Washington—The American Dental Association joined 76 general industry and trade organizations in urging Congress to extend bonus depreciation and small business expensing tax provisions.

“Congress should extend bonus depreciation and the increased Section 179 levels through at least Jan. 1, 2013, to help create a favorable climate for businesses to invest in more productive capital assets,” said the Oct. 12 letter addressed to the bipartisan House and Senate leadership.

Both tax provisions are important to dentists, and the ADA is the lone health professional organization signing the letter. Other signers represent business and industrial interests and all 77 said they “strongly support extending 100 percent bonus depreciation and the increased Internal Revenue Code Section 179 expensing levels.”

Under the bonus depreciation law, businesses of all sizes can write off 100 percent of the cost of such new capital assets as dental or medical equipment or machinery purchased and placed in service in 2011. Under Sec. 179, small companies can expense used as well as new equipment purchases up to $500,000 provided that total 2011 purchases do not exceed $2 million. On Jan. 1, 2012, the depreciation bonus will fall to 50 percent and the Sec. 179 expensing level will fall to $125,000 with a $500,000 phase out cap.

“These historic capital investment incentives, which enjoy bipartisan support, have had a positive impact and incentivized business purchasing and job creation,” said the letter addressed to House Speaker John Boehner and Democratic Leader Nancy Pelosi and Senate Majority Leader Harry Reid and Republican Leader Mitch McConnell. “However, due to continuing economic uncertainty and slow recovery in certain sections (e.g. construction), many businesses have not been able to take advantage of these laws.”

The letter also recommends depreciation bonus bill language “holding the tax incentive harmless from long-term accounting methods” and says Congress should allow companies eligible for bonus depreciation to instead claim a portion of their unused Alternative Minimum Tax (AMT) credits. “These enhancements will help ensure the greatest possible benefit to the most companies,” the letter said.

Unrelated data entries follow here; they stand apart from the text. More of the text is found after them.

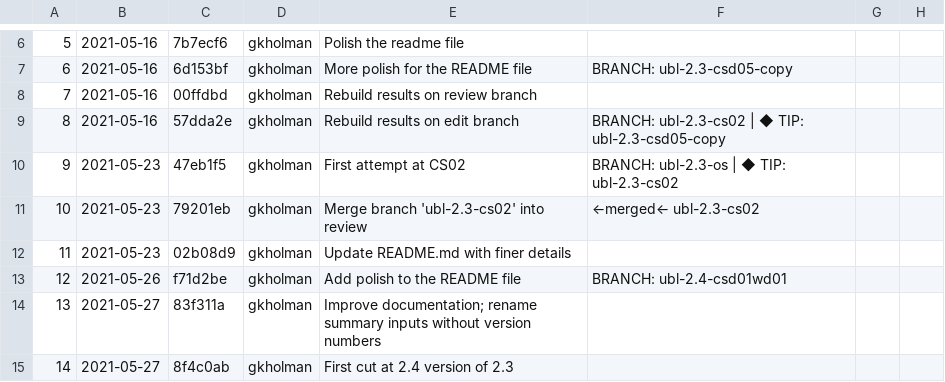
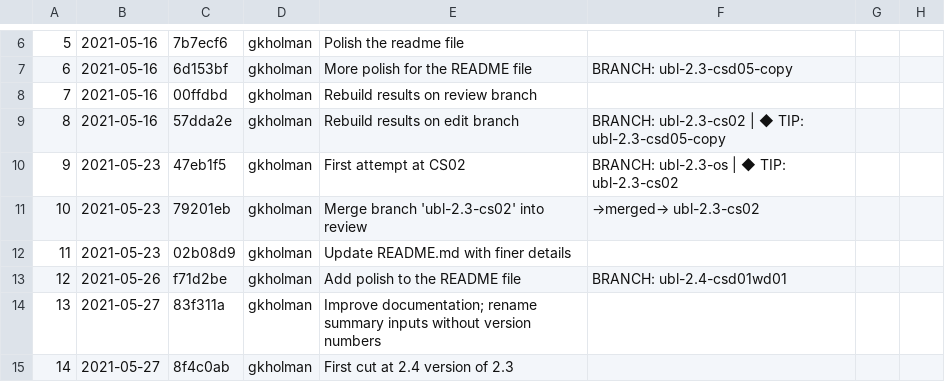
Before and after one commit to kduvekot/ubl, a CSV file: analysis/chronological-timeline.csv, drawn as a sheet; only a part is shown, gaps mark what is left out; the diff names each change by its address in the sheet, - before the commit and + after, or states it on an @@ line.

```diff
--- a/analysis/chronological-timeline.csv
+++ b/analysis/chronological-timeline.csv
-F11: ←merged← ubl-2.3-cs02
+F11: →merged→ ubl-2.3-cs02
```
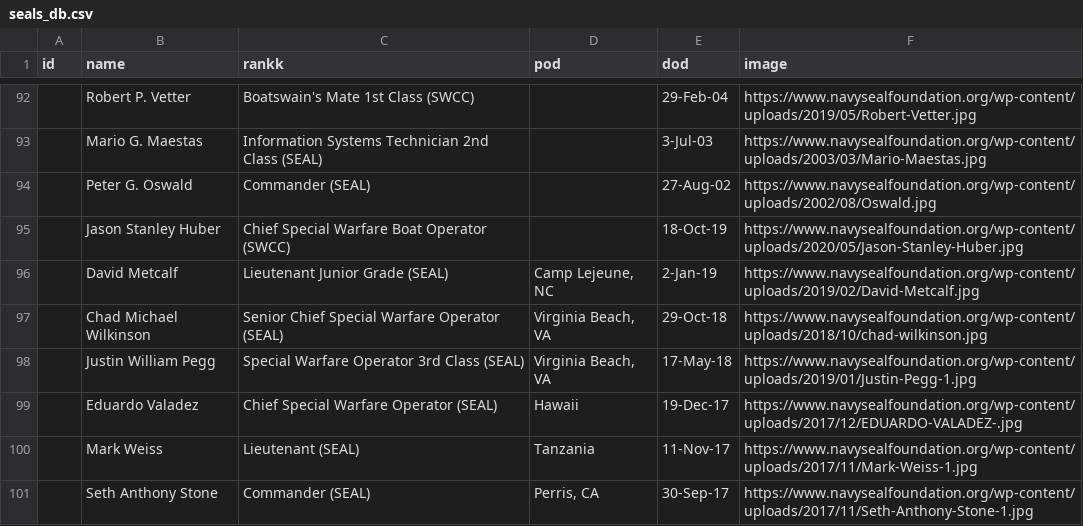
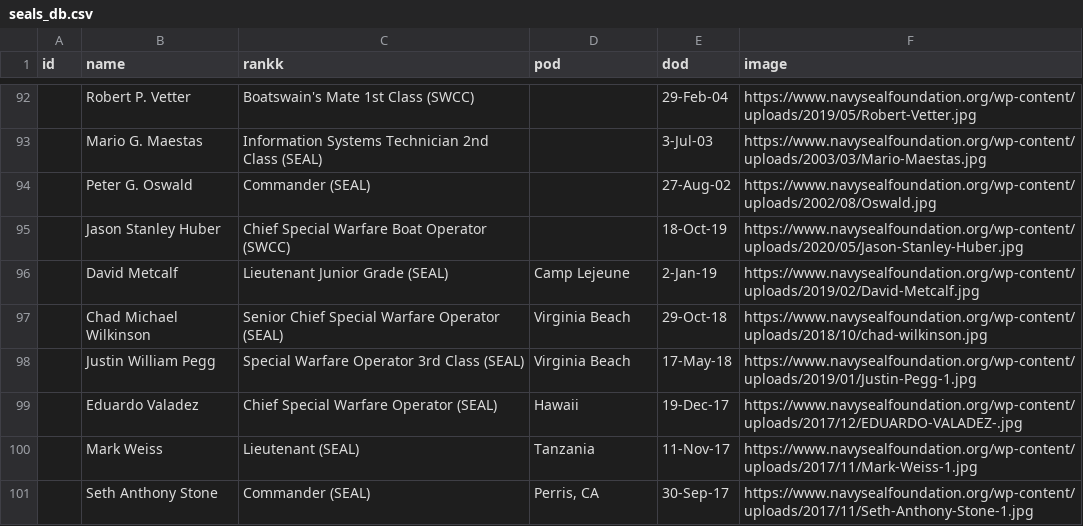
Before and after one commit to evanmackay/remember-them, a CSV file: utils/seals_db.csv, drawn as a sheet; only a part is shown, gaps mark what is left out; the diff covers the shown part only.

```diff
--- a/utils/seals_db.csv
+++ b/utils/seals_db.csv
@@ -95,5 +95,5 @@ id,name,rankk,pod,dod,image,,,,,,
 ,Jason Stanley Huber,Chief Special Warfare Boat Operator (SWCC),,18-Oct-19,https://www.navysealfoundation.org/wp-content/uploads/2020/05/Jason-Stanley-Huber.jpg,,,,,,
-,David Metcalf,Lieutenant Junior Grade (SEAL),"Camp Lejeune, NC",2-Jan-19,https://www.navysealfoundation.org/wp-content/uploads/2019/02/David-Metcalf.jpg,,,,,,
-,Chad Michael Wilkinson,Senior Chief Special Warfare Operator (SEAL),"Virginia Beach, VA",29-Oct-18,https://www.navysealfoundation.org/wp-content/uploads/2018/10/chad-wilkinson.jpg,,,,,,
-,Justin William Pegg,Special Warfare Operator 3rd Class (SEAL),"Virginia Beach, VA",17-May-18,https://www.navysealfoundation.org/wp-content/uploads/2019/01/Justin-Pegg-1.jpg,,,,,,
+,David Metcalf,Lieutenant Junior Grade (SEAL),"Camp Lejeune",2-Jan-19,https://www.navysealfoundation.org/wp-content/uploads/2019/02/David-Metcalf.jpg,,,,,,
+,Chad Michael Wilkinson,Senior Chief Special Warfare Operator (SEAL),"Virginia Beach",29-Oct-18,https://www.navysealfoundation.org/wp-content/uploads/2018/10/chad-wilkinson.jpg,,,,,,
+,Justin William Pegg,Special Warfare Operator 3rd Class (SEAL),"Virginia Beach",17-May-18,https://www.navysealfoundation.org/wp-content/uploads/2019/01/Justin-Pegg-1.jpg,,,,,,
 ,Eduardo Valadez,Chief Special Warfare Operator (SEAL),Hawaii,19-Dec-17,https://www.navysealfoundation.org/wp-content/uploads/2017/12/EDUARDO-VALADEZ-.jpg,,,,,,
```
Also changed, not shown: 1 removed row and 9 edited cells elsewhere in this file, 1 other file.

The sun sets Dec. 31 on various tax provisions and the Joint Select Committee on Deficit Reduction is considering tax-related recommendations. But Congress is not otherwise engaged in a comprehensive or substantive tax policy debate.